Only the lines that include "profile" should be copied from the data below.

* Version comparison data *
··········
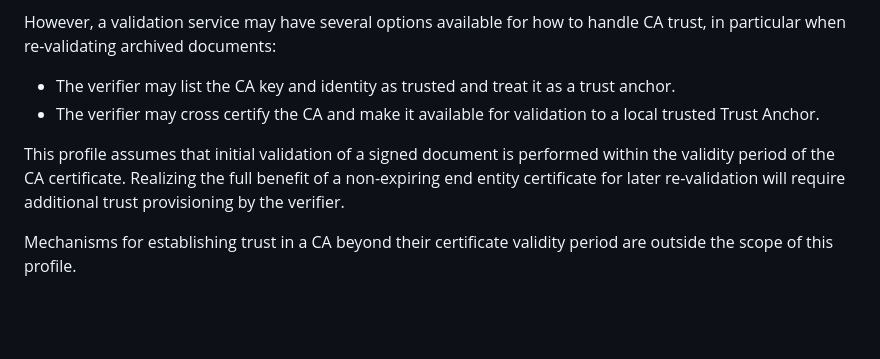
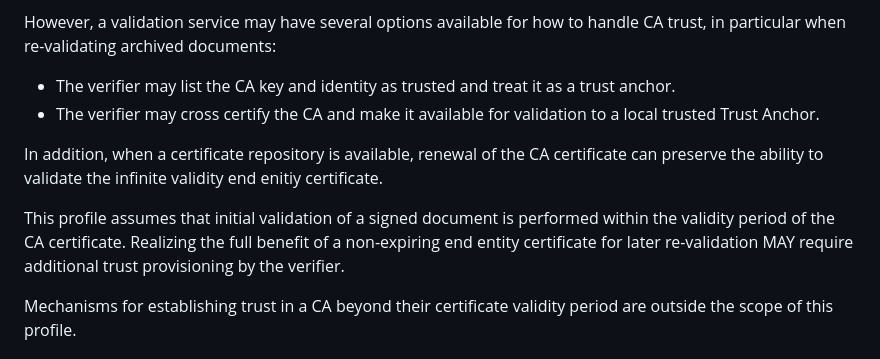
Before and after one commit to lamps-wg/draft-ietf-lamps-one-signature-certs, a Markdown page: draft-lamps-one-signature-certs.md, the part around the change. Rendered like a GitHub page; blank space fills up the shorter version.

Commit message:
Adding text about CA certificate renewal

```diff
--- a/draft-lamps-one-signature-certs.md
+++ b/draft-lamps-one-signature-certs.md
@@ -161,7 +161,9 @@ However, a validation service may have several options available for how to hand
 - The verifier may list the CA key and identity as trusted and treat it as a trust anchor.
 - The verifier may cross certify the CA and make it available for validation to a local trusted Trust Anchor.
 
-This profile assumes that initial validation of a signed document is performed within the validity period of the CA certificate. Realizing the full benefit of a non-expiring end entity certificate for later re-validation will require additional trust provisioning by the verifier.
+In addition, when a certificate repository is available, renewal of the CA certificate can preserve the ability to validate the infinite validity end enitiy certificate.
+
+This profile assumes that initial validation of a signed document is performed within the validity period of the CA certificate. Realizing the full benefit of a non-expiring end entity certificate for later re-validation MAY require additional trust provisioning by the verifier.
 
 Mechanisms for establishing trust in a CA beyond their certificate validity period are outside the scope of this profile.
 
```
··········
* Task solution *
-This profile assumes that initial validation of a signed document is performed within the validity period of the CA certificate. Realizing the full benefit of a non-expiring end entity certificate for later re-validation will require additional trust provisioning by the verifier.
+This profile assumes that initial validation of a signed document is performed within the validity period of the CA certificate. Realizing the full benefit of a non-expiring end entity certificate for later re-validation MAY require additional trust provisioning by the verifier.
 Mechanisms for establishing trust in a CA beyond their certificate validity period are outside the scope of this profile.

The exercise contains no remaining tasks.